TASK PROMPT:
If a line in the entries below contains "hover", copy it.

Front-end code edit data:
# # # #

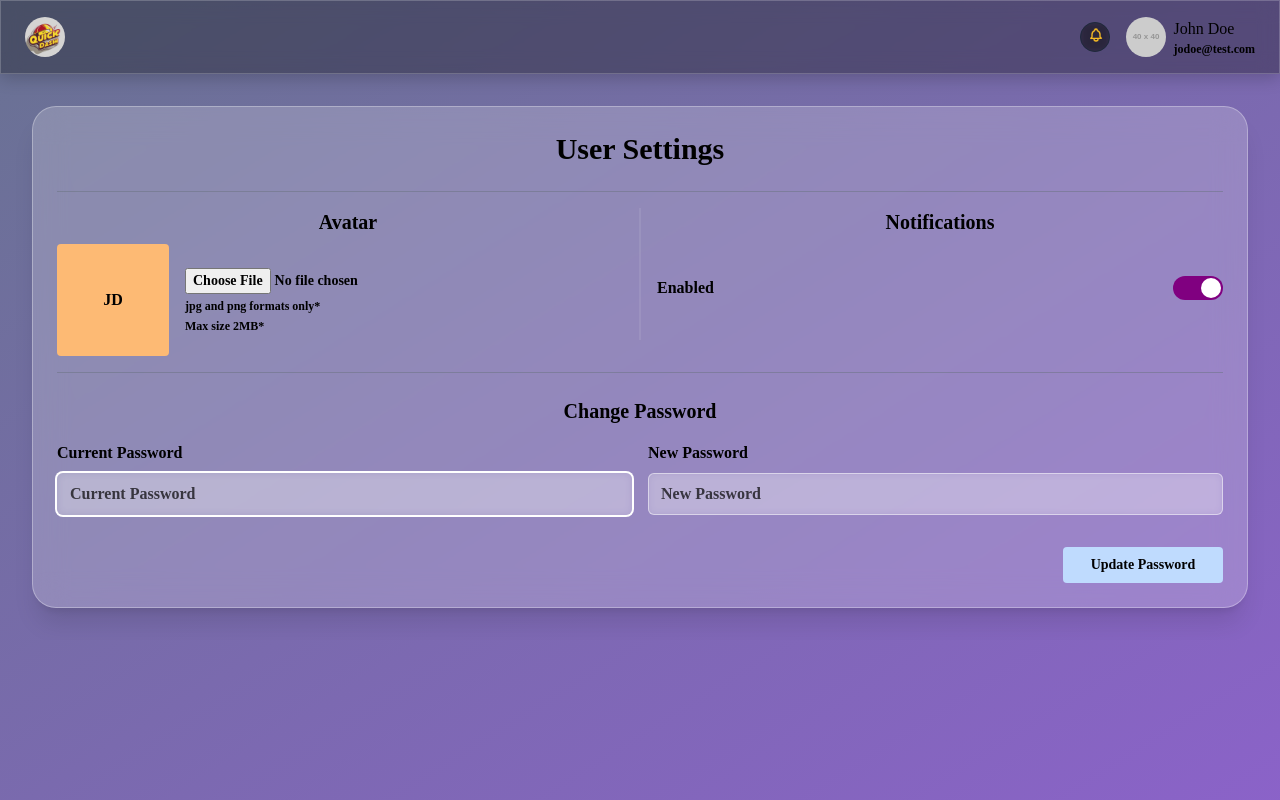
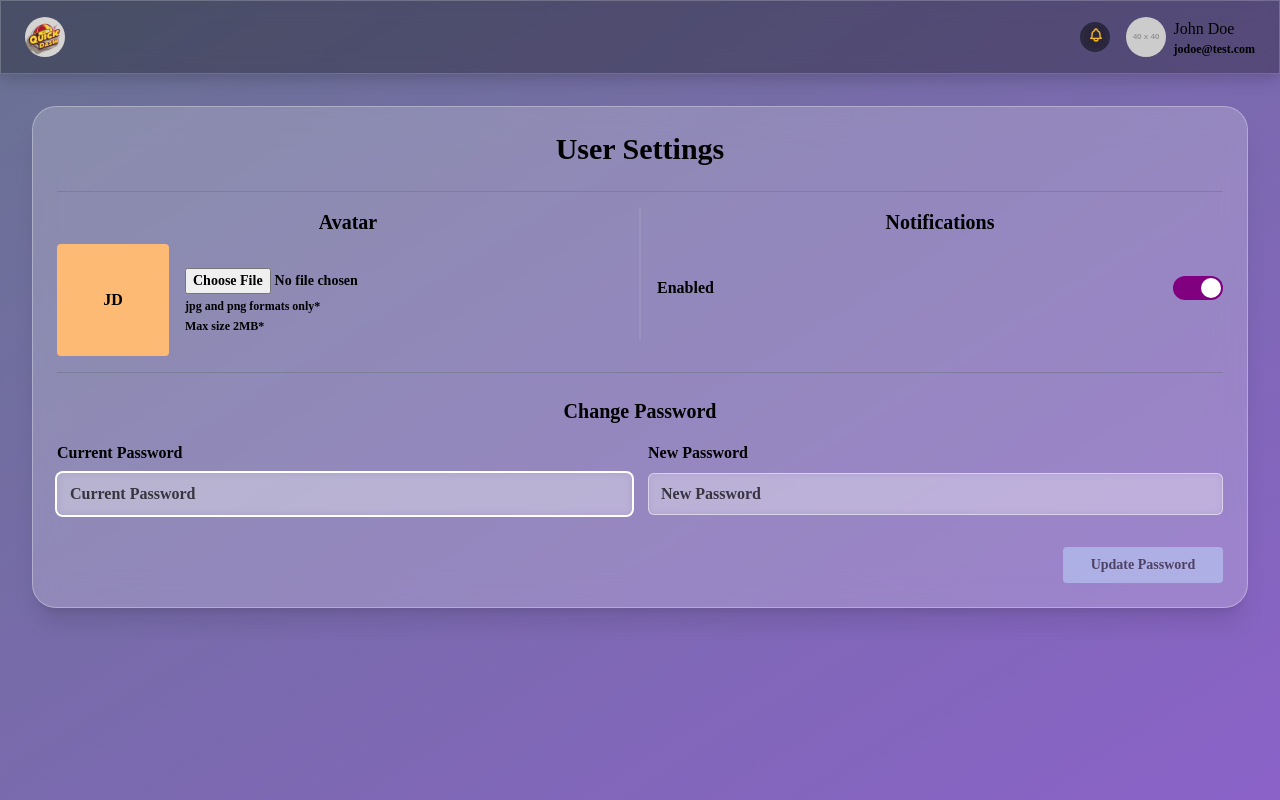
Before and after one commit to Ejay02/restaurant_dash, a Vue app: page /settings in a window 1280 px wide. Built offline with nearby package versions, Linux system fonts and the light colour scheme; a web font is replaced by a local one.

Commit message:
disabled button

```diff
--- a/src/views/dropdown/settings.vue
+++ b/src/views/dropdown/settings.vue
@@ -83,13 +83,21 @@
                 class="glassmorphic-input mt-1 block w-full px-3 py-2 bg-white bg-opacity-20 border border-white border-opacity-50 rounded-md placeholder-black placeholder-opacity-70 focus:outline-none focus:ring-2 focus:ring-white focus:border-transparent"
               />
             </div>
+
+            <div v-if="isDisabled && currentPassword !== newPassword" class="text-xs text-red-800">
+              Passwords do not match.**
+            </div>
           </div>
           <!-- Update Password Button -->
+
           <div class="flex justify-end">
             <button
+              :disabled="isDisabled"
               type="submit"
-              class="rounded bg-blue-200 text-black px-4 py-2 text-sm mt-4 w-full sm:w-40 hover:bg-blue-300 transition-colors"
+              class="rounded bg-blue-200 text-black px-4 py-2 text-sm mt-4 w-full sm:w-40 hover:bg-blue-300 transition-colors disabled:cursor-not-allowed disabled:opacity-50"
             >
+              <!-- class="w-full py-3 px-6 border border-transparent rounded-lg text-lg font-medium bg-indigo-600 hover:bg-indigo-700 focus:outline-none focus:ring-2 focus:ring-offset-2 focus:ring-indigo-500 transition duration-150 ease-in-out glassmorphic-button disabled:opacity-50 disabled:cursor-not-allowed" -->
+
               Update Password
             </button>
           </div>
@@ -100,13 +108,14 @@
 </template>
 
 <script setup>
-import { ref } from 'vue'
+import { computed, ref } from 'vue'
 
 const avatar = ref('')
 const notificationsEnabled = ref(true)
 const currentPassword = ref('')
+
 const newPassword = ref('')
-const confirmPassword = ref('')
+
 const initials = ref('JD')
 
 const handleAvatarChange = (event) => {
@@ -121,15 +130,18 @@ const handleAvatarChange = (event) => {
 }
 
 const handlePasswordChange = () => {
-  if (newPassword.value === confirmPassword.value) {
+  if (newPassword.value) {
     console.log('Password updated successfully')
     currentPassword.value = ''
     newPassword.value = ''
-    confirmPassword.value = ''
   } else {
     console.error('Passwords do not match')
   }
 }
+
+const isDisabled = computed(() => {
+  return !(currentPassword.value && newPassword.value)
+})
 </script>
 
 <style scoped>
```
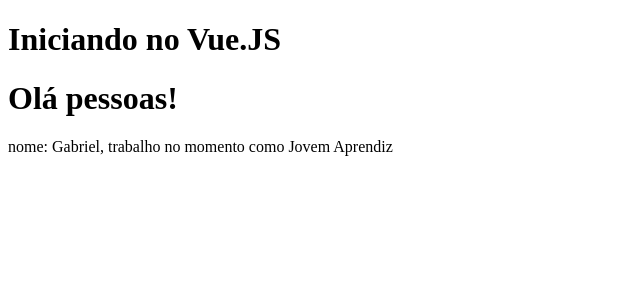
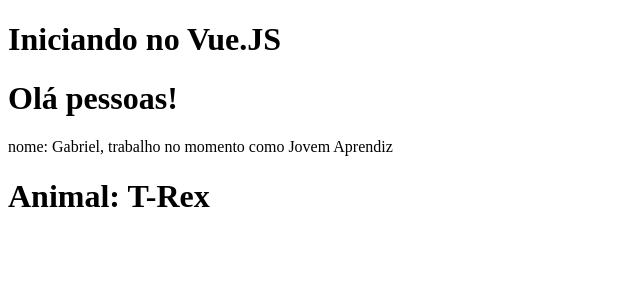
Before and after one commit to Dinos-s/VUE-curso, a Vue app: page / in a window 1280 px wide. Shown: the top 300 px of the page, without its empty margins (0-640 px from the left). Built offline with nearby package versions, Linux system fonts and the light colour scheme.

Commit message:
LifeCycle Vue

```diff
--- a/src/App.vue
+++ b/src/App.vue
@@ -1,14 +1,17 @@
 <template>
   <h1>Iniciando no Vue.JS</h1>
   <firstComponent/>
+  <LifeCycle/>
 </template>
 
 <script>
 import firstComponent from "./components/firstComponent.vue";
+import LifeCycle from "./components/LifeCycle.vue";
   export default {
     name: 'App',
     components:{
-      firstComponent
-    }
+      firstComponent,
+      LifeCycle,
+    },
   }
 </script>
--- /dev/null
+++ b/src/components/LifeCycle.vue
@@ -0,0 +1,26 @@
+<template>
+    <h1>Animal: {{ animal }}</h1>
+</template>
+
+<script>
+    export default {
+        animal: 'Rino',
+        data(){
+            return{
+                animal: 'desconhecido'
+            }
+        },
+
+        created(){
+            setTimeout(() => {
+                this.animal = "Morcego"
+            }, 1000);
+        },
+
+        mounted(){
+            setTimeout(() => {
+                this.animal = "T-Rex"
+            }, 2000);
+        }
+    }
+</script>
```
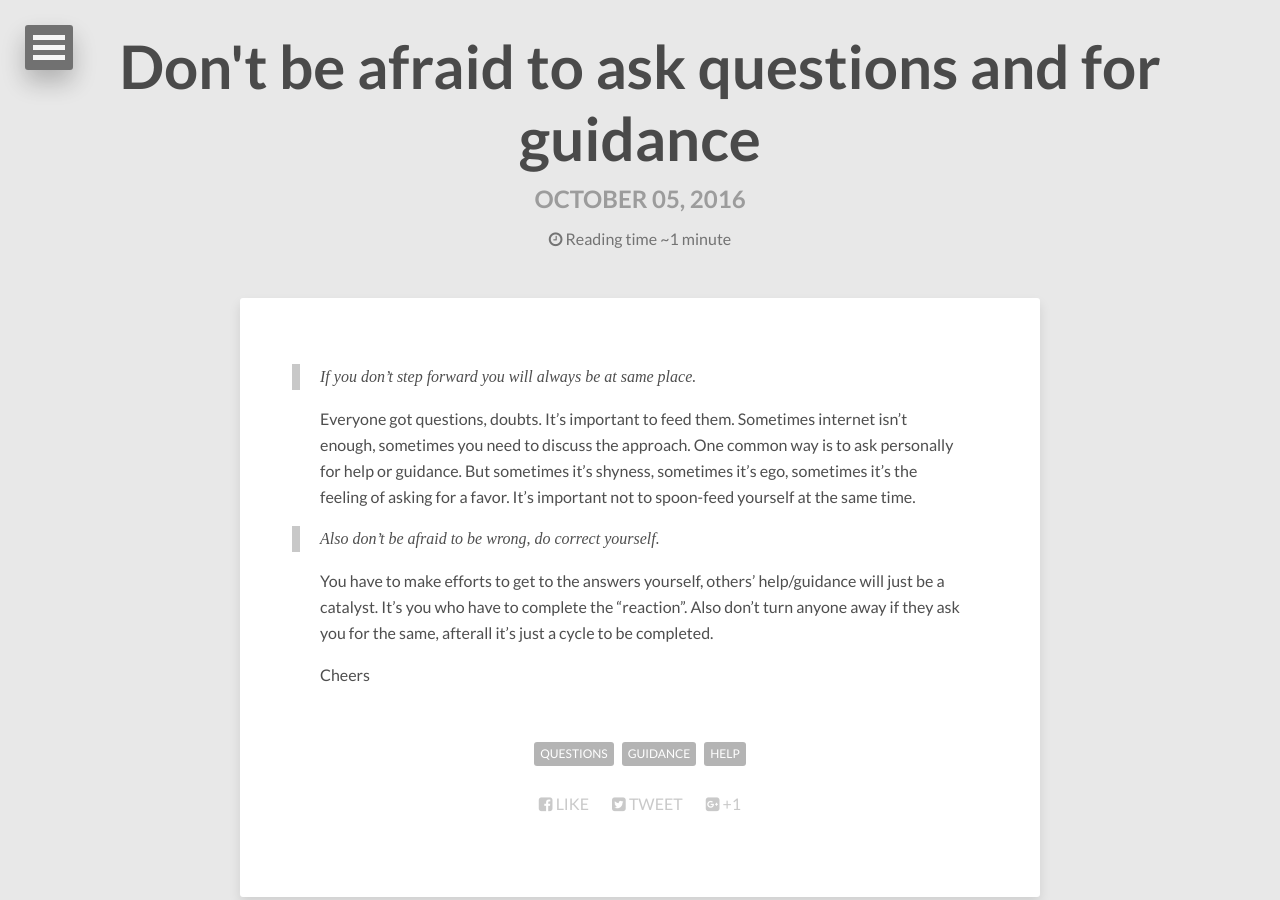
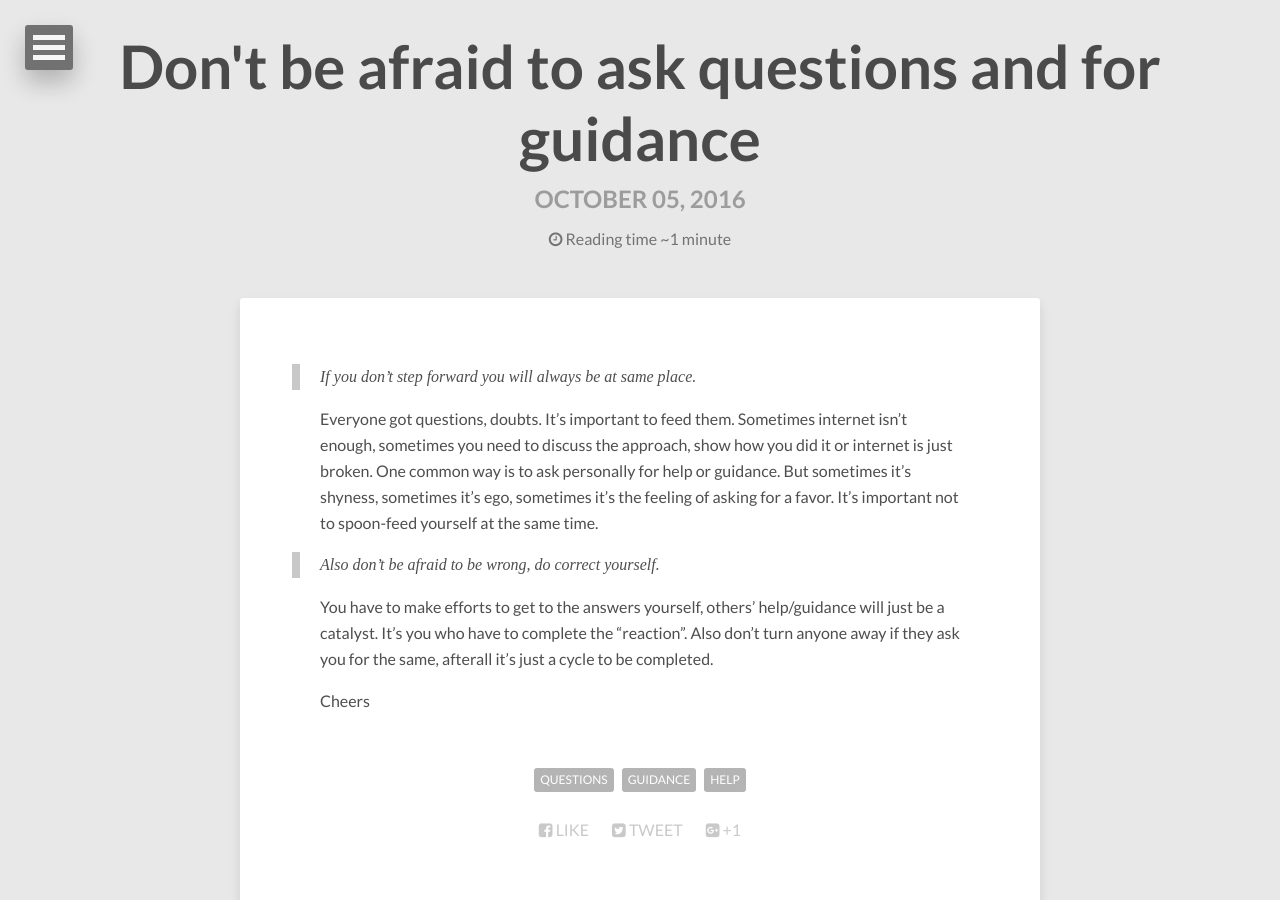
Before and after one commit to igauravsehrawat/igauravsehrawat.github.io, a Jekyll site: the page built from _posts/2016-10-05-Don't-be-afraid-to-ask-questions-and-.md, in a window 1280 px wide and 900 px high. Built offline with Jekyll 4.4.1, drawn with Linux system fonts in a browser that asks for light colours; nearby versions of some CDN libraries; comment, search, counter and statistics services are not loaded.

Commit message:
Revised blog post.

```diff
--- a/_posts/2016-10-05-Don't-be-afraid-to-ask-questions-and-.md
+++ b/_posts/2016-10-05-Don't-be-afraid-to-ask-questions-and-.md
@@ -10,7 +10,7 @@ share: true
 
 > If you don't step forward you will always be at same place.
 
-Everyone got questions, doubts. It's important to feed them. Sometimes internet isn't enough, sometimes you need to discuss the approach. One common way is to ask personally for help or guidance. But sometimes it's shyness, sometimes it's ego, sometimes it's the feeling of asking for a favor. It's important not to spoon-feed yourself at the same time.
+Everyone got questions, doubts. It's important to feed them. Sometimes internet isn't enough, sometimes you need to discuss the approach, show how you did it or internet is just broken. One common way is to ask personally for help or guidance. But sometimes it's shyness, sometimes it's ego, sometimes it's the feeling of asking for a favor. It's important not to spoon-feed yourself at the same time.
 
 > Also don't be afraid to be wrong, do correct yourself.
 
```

# # # #

EXPECTED ANSWER:
-              class="rounded bg-blue-200 text-black px-4 py-2 text-sm mt-4 w-full sm:w-40 hover:bg-blue-300 transition-colors"
+              class="rounded bg-blue-200 text-black px-4 py-2 text-sm mt-4 w-full sm:w-40 hover:bg-blue-300 transition-colors disabled:cursor-not-allowed disabled:opacity-50"
+              <!-- class="w-full py-3 px-6 border border-transparent rounded-lg text-lg font-medium bg-indigo-600 hover:bg-indigo-700 focus:outline-none focus:ring-2 focus:ring-offset-2 focus:ring-indigo-500 transition duration-150 ease-in-out glassmorphic-button disabled:opacity-50 disabled:cursor-not-allowed" -->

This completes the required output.